REYKJAVIK, Iceland - Artists across the Circumpolar North, including a group of Alaska Native artists working with the Anchorage Museum, will convene at the 2015 Arctic Circle Assembly in Reykjavik, Iceland, this month. The Anchorage Museum is bringing Indigenous artists from Alaska to the Assembly for a discussion of Arctic lifeways from a human and cultural perspective.
Empathy is a novelist's greatest gift. Whether it is transforming the wave of migrants crossing into Europe into three individuals who the reader roots for, as in Sunjeev Sahota's "Year of the Runaways," or telling the story of four friends in a "work of lasting emotional impact" as 2015 Man Booker Prize judge Ellah Allfrey said of Hanya Yangihara's "A Little Life," the last two books on the shortlist have empathy to share.
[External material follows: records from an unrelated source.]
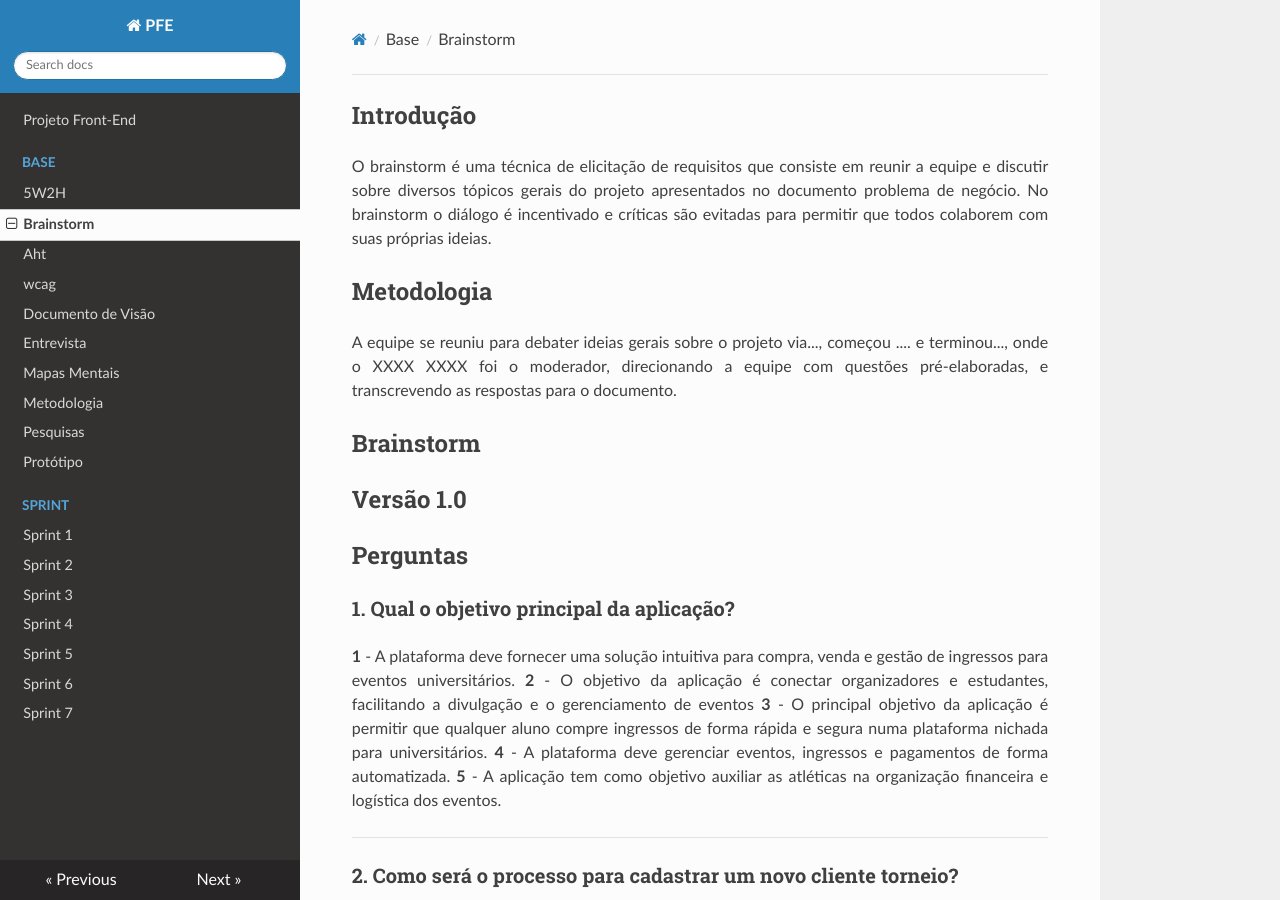
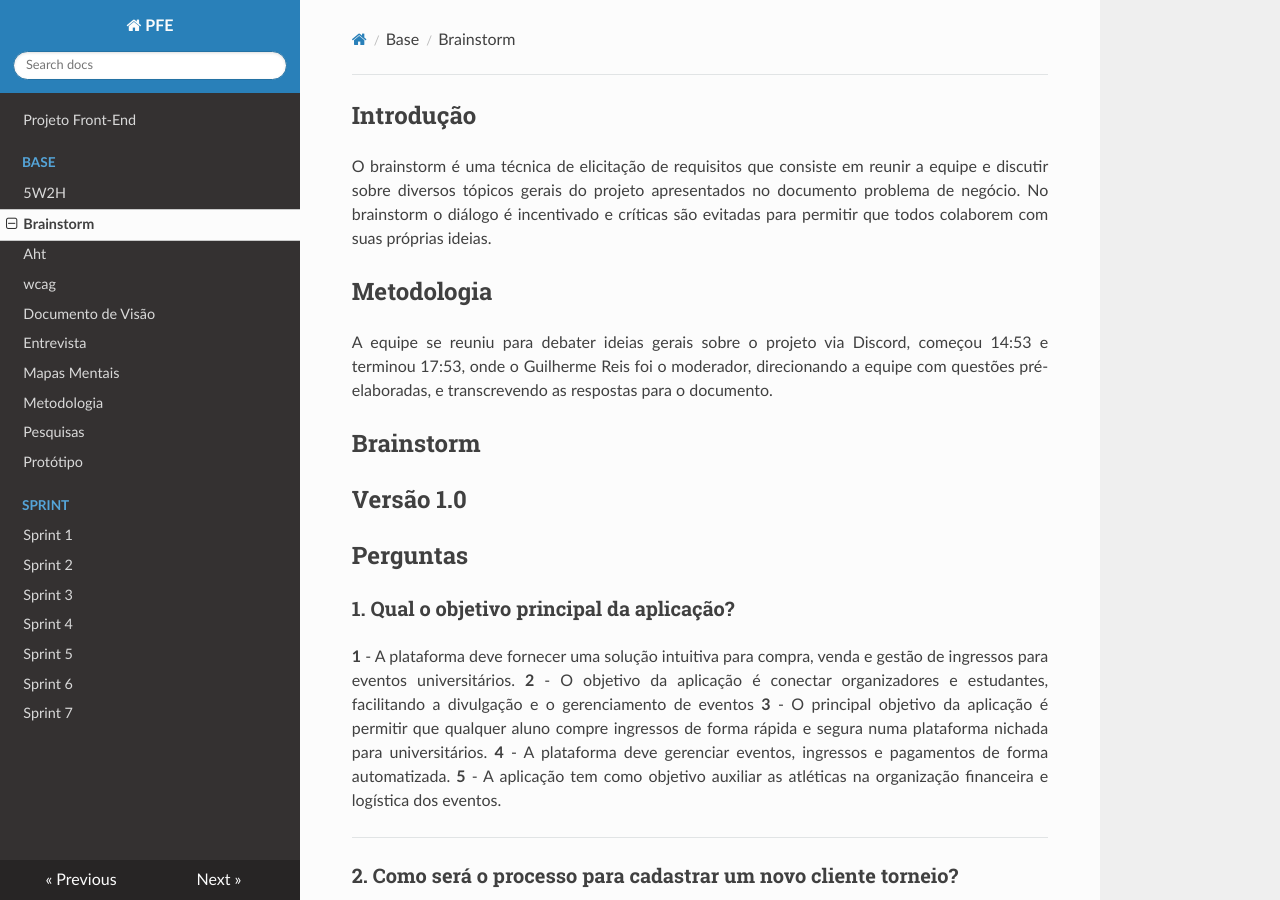
Before and after one commit to Projetos-de-Extensao/PFE_25.1_8001_BetoCuenca, an MkDocs documentation site: the page built from docs/base/Brainstorm.md, in a window 1280 px wide and 900 px high. Built offline with MkDocs 1.6.1, drawn with Linux system fonts in a browser that asks for light colours; nearby versions of some CDN libraries.

Commit message:
Att final Brainstorm

```diff
--- a/docs/base/Brainstorm.md
+++ b/docs/base/Brainstorm.md
@@ -10,7 +10,7 @@ O brainstorm é uma técnica de elicitação de requisitos que consiste em reuni
 
 ## Metodologia
 <p align = "justify">
-A equipe se reuniu para debater ideias gerais sobre o projeto via..., começou .... e terminou..., onde o XXXX XXXX foi o moderador, direcionando a equipe com questões pré-elaboradas, e transcrevendo as respostas para o documento.
+A equipe se reuniu para debater ideias gerais sobre o projeto via Discord, começou 14:53 e terminou 17:53, onde o Guilherme Reis foi o moderador, direcionando a equipe com questões pré-elaboradas, e transcrevendo as respostas para o documento.
 </p>
 
 ## Brainstorm
```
I know that as an Alaskan, I'm an outlier in the fact that I don't usually like venison. To my taste buds there is a gamey, wild, not terribly good after-taste that sticks with me and I just can't seem to get past it. It doesn't taste good to me and no matter how many times folks try to sneak it into my food pyramid, it doesn't work. I've had the back strap cooked a dozen different ways, ground venison in spaghetti and chili and I've always detected that after taste that puts me right off it.
Twenty-six years ago this October, Loy and Ludy Maturan, now of Juneau, were leaving their home in the Philippines with their 7-month-old granddaughter when armed men stopped their car. As Loy radioed for help, one of the men pistol-whipped him, he lost consciousness, and the trio's almost week-long ordeal began.
Sealaska Heritage Institute's work on the Tlingit language was chosen by a federal humanities agency as one of 50 projects in the country that has enriched and shaped American lives during the last half century.
The Juneau Arts & Humanities Council has announced the first year of its Art Hop Passport, a booklet designed to encourage the public to attend art and performance events throughout the 2015-2016 season.